<<<<

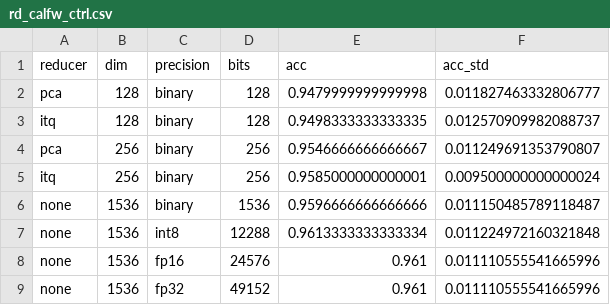
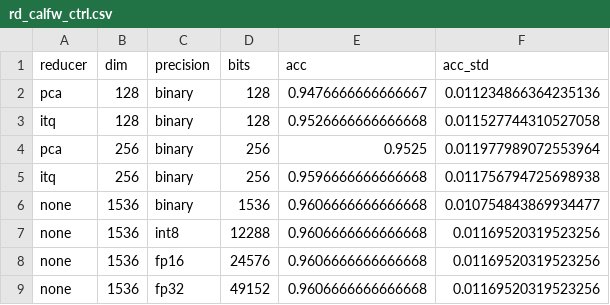
Before and after one commit to jaspek/SEAL, a CSV file: outputs/results/rd_calfw_ctrl.csv, drawn as a sheet.

```diff
--- a/outputs/results/rd_calfw_ctrl.csv
+++ b/outputs/results/rd_calfw_ctrl.csv
@@ -1,9 +1,9 @@
 reducer,dim,precision,bits,acc,acc_std
-pca,128,binary,128,0.9479999999999998,0.011827463332806777
-itq,128,binary,128,0.9498333333333335,0.012570909982088737
-pca,256,binary,256,0.9546666666666667,0.011249691353790807
-itq,256,binary,256,0.9585000000000001,0.009500000000000024
-none,1536,binary,1536,0.9596666666666666,0.011150485789118487
-none,1536,int8,12288,0.9613333333333334,0.011224972160321848
-none,1536,fp16,24576,0.961,0.011110555541665996
-none,1536,fp32,49152,0.961,0.011110555541665996
+pca,128,binary,128,0.9476666666666667,0.011234866364235136
+itq,128,binary,128,0.9526666666666668,0.011527744310527058
+pca,256,binary,256,0.9525,0.011977989072553964
+itq,256,binary,256,0.9596666666666668,0.011756794725698938
+none,1536,binary,1536,0.9606666666666668,0.010754843869934477
+none,1536,int8,12288,0.9606666666666668,0.01169520319523256
+none,1536,fp16,24576,0.9606666666666668,0.01169520319523256
+none,1536,fp32,49152,0.9606666666666668,0.01169520319523256
```
Also changed, not shown: outputs/results/rd_calfw.csv, outputs/results/rd_cplfw.csv, 32 other files.
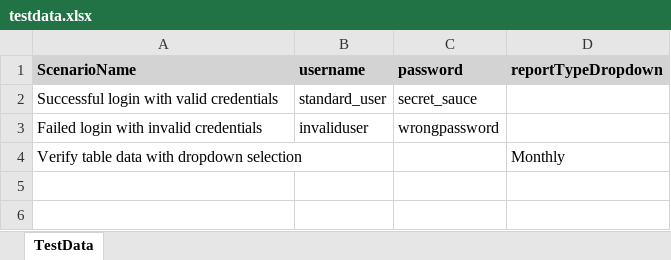
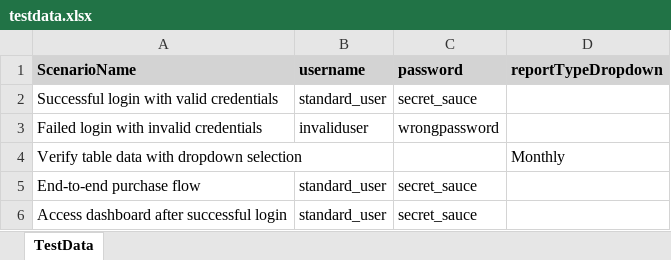
Before and after one commit to ashok07be/automation_framework, an Excel workbook: data/testdata.xlsx, sheet TestData, drawn as a sheet; values as stored, in another font and other column widths than the file's, no borders; the diff names each change by its address in the sheet, - before the commit and + after, or states it on an @@ line.

```diff
--- a/data/testdata.xlsx (sheet TestData)
+++ b/data/testdata.xlsx (sheet TestData)
+row 5: End-to-end purchase flow | standard_user | secret_sauce
+row 6: Access dashboard after successful login | standard_user | secret_sauce
```
Also changed, not shown: data/locators.xlsx, 7 other files.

>>>>

Every line above is to be returned exactly, with its pictures removed.

Before and after one commit to jaspek/SEAL, a CSV file: outputs/results/rd_calfw_ctrl.csv, drawn as a sheet.

```diff
--- a/outputs/results/rd_calfw_ctrl.csv
+++ b/outputs/results/rd_calfw_ctrl.csv
@@ -1,9 +1,9 @@
 reducer,dim,precision,bits,acc,acc_std
-pca,128,binary,128,0.9479999999999998,0.011827463332806777
-itq,128,binary,128,0.9498333333333335,0.012570909982088737
-pca,256,binary,256,0.9546666666666667,0.011249691353790807
-itq,256,binary,256,0.9585000000000001,0.009500000000000024
-none,1536,binary,1536,0.9596666666666666,0.011150485789118487
-none,1536,int8,12288,0.9613333333333334,0.011224972160321848
-none,1536,fp16,24576,0.961,0.011110555541665996
-none,1536,fp32,49152,0.961,0.011110555541665996
+pca,128,binary,128,0.9476666666666667,0.011234866364235136
+itq,128,binary,128,0.9526666666666668,0.011527744310527058
+pca,256,binary,256,0.9525,0.011977989072553964
+itq,256,binary,256,0.9596666666666668,0.011756794725698938
+none,1536,binary,1536,0.9606666666666668,0.010754843869934477
+none,1536,int8,12288,0.9606666666666668,0.01169520319523256
+none,1536,fp16,24576,0.9606666666666668,0.01169520319523256
+none,1536,fp32,49152,0.9606666666666668,0.01169520319523256
```
Also changed, not shown: outputs/results/rd_calfw.csv, outputs/results/rd_cplfw.csv, 32 other files.
Before and after one commit to ashok07be/automation_framework, an Excel workbook: data/testdata.xlsx, sheet TestData, drawn as a sheet; values as stored, in another font and other column widths than the file's, no borders; the diff names each change by its address in the sheet, - before the commit and + after, or states it on an @@ line.

```diff
--- a/data/testdata.xlsx (sheet TestData)
+++ b/data/testdata.xlsx (sheet TestData)
+row 5: End-to-end purchase flow | standard_user | secret_sauce
+row 6: Access dashboard after successful login | standard_user | secret_sauce
```
Also changed, not shown: data/locators.xlsx, 7 other files.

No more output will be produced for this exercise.